“They will call us out if there's an unattended death, if there's something where there's a lot of family,” Amos said. “When we come the first thing that we do is report to the officer in charge. He tells me what he needs. Most generally it's dealing with the family. I take care of them and keep them away from the crime scene.”

This frees the officer to focus on and complete his duties and gives the family members a source of information on the police processes underway. Chaplains also help the emotional family members deal with a death, and funeral home procedures

“When you have everyone just totally broke down, my way of working with them is to allow them to vent, and then I can start talking with them and find out what’s going on. I explain to them why things are happening the way they are,” he said. “Once I get them calmed down we're able to get a lot more information. I get all of the information I can, and that saves the officers from having to come and do it again. That allows them to do their work.”

Amos said the Chaplains are usually the last one to leave the scene and do follow up with the families when they can.

“Some of them ask me to do the funeral if they have no preacher,” he said. “The other side of it is then I have a chance to visit with the officers and then we can do de-briefing with them.

“Every department in Ottawa County knows they can call me,” Amos said.

Chaplains may visit sick or injured personnel, are a resource for counseling for members of the agency and their families, and serve as a liaison with other clergy in the community. Because the chaplains are on scene, they may have a better understanding of the situation the officer and families have experienced.

The chaplains carry special badges but carry no law enforcement powers or authority. They do develop an understanding of police work and the challenges law enforcement officers and their families face.

“We have an excellent department.
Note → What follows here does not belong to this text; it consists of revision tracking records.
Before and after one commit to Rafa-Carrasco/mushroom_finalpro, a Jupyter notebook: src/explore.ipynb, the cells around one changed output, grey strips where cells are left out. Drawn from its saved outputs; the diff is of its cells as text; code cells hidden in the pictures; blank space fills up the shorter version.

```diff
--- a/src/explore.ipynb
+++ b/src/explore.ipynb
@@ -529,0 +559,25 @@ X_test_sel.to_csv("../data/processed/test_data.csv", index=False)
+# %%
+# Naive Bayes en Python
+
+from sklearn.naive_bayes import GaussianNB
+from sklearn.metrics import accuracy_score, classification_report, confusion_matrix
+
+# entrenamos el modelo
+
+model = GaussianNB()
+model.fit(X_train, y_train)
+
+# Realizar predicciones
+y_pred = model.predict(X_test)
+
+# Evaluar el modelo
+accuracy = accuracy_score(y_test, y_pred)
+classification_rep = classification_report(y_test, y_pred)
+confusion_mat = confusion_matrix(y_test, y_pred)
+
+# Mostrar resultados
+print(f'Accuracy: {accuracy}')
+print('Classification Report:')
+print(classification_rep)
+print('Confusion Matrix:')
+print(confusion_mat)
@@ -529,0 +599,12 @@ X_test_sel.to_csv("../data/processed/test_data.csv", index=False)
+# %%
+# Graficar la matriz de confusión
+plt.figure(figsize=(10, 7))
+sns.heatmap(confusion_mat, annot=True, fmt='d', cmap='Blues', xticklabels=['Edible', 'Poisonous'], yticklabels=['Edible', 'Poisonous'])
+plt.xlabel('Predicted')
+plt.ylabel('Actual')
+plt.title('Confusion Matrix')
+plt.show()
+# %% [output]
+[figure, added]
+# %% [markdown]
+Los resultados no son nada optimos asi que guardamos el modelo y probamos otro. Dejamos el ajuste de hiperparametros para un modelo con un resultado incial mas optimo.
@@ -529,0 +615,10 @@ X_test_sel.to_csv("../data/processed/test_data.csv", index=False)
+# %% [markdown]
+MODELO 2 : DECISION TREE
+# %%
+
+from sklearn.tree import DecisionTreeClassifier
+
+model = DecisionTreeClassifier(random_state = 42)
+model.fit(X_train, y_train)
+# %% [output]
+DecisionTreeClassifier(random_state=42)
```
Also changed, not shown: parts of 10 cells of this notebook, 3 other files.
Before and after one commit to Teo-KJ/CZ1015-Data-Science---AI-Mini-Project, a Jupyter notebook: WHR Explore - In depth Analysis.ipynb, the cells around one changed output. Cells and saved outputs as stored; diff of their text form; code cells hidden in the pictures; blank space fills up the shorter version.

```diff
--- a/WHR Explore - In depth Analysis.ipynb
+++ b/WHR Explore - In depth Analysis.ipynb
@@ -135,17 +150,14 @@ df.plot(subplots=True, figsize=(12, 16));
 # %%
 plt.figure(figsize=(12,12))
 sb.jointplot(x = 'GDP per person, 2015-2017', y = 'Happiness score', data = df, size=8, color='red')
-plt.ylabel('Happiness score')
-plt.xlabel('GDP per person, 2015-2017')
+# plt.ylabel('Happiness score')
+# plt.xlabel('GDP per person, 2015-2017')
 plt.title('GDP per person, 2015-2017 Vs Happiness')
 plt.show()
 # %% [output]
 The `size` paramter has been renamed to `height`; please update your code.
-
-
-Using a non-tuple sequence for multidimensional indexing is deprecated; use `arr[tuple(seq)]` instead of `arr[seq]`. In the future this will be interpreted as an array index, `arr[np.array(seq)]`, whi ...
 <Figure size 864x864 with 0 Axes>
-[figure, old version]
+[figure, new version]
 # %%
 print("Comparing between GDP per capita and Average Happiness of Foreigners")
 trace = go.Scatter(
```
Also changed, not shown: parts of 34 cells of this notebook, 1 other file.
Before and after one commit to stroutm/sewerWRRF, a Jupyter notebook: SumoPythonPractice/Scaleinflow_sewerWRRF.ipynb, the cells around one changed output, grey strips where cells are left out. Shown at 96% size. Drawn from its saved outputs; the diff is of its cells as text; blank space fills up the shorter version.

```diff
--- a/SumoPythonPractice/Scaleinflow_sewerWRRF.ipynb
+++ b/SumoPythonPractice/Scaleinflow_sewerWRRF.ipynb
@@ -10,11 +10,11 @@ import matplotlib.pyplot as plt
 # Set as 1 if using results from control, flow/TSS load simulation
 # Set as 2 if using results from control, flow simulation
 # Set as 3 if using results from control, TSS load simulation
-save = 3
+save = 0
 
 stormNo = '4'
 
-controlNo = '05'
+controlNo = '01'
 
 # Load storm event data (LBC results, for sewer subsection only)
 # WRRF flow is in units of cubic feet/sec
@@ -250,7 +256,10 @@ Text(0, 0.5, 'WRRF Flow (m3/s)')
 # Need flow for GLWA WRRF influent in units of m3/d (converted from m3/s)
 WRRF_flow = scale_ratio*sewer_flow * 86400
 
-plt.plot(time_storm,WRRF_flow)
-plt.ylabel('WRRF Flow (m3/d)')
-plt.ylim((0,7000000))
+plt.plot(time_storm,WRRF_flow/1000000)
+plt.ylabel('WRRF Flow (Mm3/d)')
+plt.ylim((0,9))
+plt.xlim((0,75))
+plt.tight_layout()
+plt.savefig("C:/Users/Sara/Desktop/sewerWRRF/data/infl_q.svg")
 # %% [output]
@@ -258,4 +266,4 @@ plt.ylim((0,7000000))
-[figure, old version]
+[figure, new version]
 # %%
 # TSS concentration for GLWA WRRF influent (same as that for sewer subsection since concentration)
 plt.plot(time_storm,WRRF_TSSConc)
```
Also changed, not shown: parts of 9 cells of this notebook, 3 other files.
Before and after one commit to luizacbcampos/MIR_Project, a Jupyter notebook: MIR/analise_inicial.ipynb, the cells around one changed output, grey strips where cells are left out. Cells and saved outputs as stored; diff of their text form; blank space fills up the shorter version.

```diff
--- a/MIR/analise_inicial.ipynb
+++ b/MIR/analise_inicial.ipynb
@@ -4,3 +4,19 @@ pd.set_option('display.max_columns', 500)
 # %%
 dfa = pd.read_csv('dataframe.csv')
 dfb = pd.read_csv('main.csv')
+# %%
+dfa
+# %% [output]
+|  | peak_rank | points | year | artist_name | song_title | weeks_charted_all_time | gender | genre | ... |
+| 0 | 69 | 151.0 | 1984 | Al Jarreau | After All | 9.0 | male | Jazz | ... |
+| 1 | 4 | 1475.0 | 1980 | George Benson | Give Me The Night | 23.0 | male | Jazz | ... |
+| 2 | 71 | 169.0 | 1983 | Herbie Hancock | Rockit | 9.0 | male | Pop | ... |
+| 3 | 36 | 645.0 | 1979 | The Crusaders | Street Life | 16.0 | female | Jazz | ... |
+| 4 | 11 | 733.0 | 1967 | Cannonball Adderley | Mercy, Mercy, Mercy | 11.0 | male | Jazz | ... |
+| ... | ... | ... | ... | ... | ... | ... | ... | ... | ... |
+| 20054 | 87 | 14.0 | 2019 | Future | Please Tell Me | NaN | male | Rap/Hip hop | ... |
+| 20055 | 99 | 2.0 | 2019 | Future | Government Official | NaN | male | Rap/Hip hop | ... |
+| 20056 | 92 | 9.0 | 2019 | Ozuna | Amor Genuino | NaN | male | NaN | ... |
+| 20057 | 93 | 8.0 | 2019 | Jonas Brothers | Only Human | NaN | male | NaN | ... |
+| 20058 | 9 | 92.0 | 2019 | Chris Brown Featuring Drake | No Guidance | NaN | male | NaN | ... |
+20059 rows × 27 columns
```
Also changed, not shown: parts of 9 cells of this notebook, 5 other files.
Every department I've worked with has been fabulous for me. As a Chaplain, I am honored to be able to assist our citizens and first responders which is not only limited to law enforcement but includes fire, EMT services, and surrounding agencies,” Amos said.

Melinda Stotts is the associate editor of the Miami News-Record. She can be emailed at mstotts@miaminewsrecord.com or followed on Twitter @MelindaStotts1.